While emphasis is usually placed on physical fatigue and recovery in the context of sport, according to University of Queensland researcher Suzy Russell, much more needs to be done on the cognitive side. "We need to think more about the brain in athletes and how it's influencing their sporting performance," she said, adding "[This research] gives us a bit more of an idea that it's something we need to be looking at in terms of our application to sport."
The study involved months of work with the Queensland Firebirds netball squad. Before each training sessions, 10 contracted Firebirds players were asked questions, with their saliva also tested for the stress markers cortisol and alpha-amylase. This gave the scientists a chance to evaluate the players based on both subjective performance measures and internal stress markers. According to Ms. Russell, "They basically are hormonal or stress responses to your external environment and how you're reacting internally."
Over the 16-week test period, the players who felt physically tired saw little effect on their training, while those who felt mentally drained thought their performance on the court suffered. Managing mental fatigue may be even more important than managing physical fatigue, with the link between the brain and body responsible for how we function both on and off the court. This goes both ways, with any kind of fatigue likely to influence cognitive performance and degrade performance outcomes.
From limiting your attention span and compromising your decision making through to degrading reaction times and quality of skill execution, paying attention to your brain is critical for anyone who works their body. As it turns out, cognitive factors can affect physical performance in multiple ways, from decreased motivation levels and resilience during training through to longer recovery times. Mental and emotional exhaustion are also known to have a negative impact on lifestyle choices, with excessive food consumption and alcohol use linked to stress and exhaustion.

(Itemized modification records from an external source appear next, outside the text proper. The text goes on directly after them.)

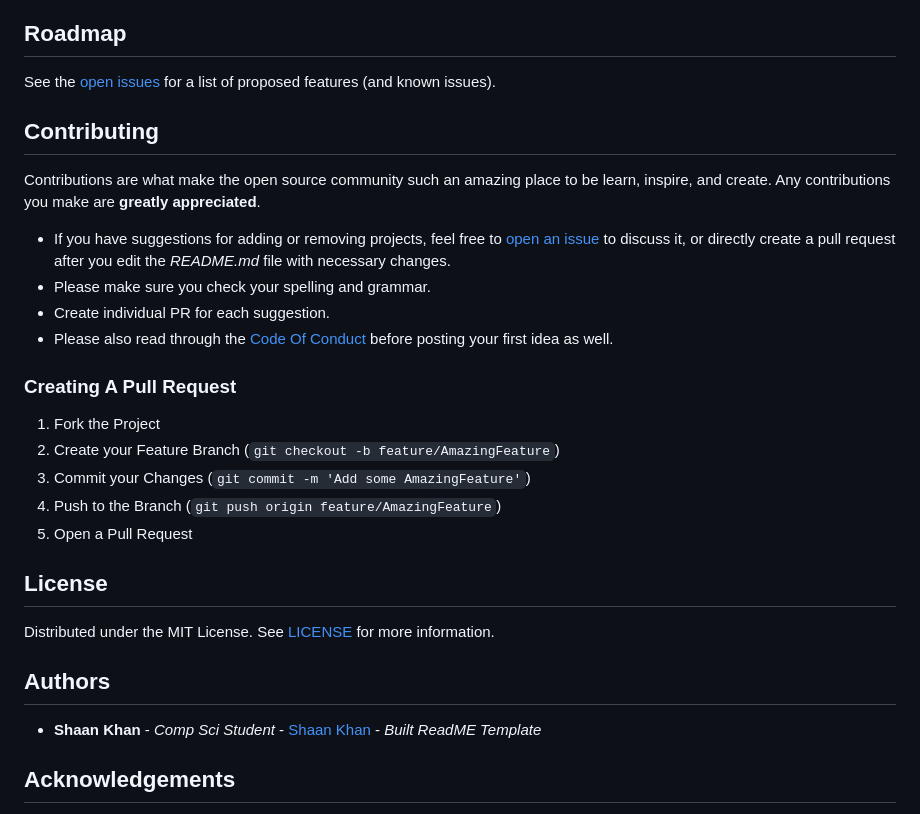
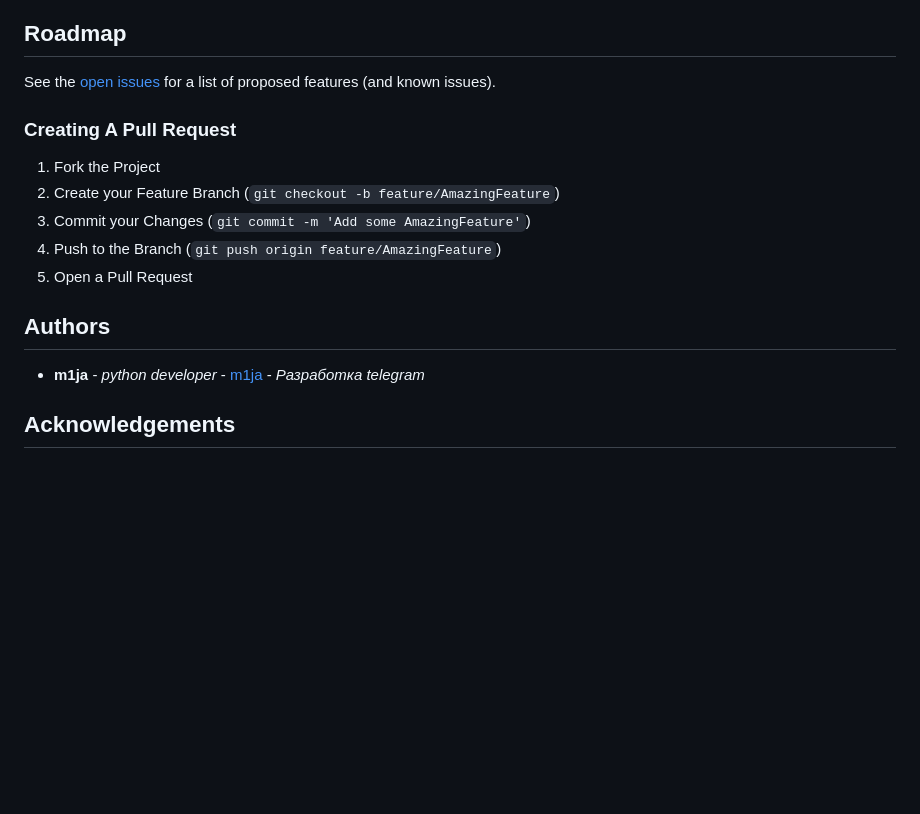
Before and after one commit to TegroTON/SMMPanel-SMOService-Telegram-Bot, a Markdown page: README.md, the part around the change. Drawn GitHub-style; blank space fills up the shorter version.

```diff
--- a/README.md
+++ b/README.md
@@ -307,13 +307,6 @@ _For more examples, please refer to the [Documentation](https://example.com)_
 
 See the [open issues](https://github.com/m1ja/SMMTestBot/issues) for a list of proposed features (and known issues).
 
-## Contributing
-
-Contributions are what make the open source community such an amazing place to be learn, inspire, and create. Any contributions you make are **greatly appreciated**.
-* If you have suggestions for adding or removing projects, feel free to [open an issue](https://github.com/m1ja/SMMTestBot/issues/new) to discuss it, or directly create a pull request after you edit the *README.md* file with necessary changes.
-* Please make sure you check your spelling and grammar.
-* Create individual PR for each suggestion.
-* Please also read through the [Code Of Conduct](https://github.com/m1ja/SMMTestBot/blob/main/CODE_OF_CONDUCT.md) before posting your first idea as well.
 
 ### Creating A Pull Request
 
@@ -323,13 +316,10 @@ Contributions are what make the open source community such an amazing place to b
 4. Push to the Branch (`git push origin feature/AmazingFeature`)
 5. Open a Pull Request
 
-## License
-
-Distributed under the MIT License. See [LICENSE](https://github.com/m1ja/SMMTestBot/blob/main/LICENSE.md) for more information.
 
 ## Authors
 
-* **Shaan Khan** - *Comp Sci Student* - [Shaan Khan](https://github.com/ShaanCoding/) - *Built ReadME Template*
+* **m1ja** - *python developer* - [m1ja](https://github.com/m1ja) - *Разработка telegram*
 
 ## Acknowledgements
 
```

Brain endurance training may be the answer, with this computer-based training protocol developed by Samuele Marcora with the aim to reduce mental fatigue and perception of effort. Part of this training involves working out in front of a computer as your brain responds to on-screen stimuli while your legs work hard on a stationary bike. While the research is in its early stages at this point, there is evidence to suggest that brain endurance training can increase resilience to mental fatigue. With the right combination of work for body and mind, it may be possible to change your perception of effort and improve your physical performance. ;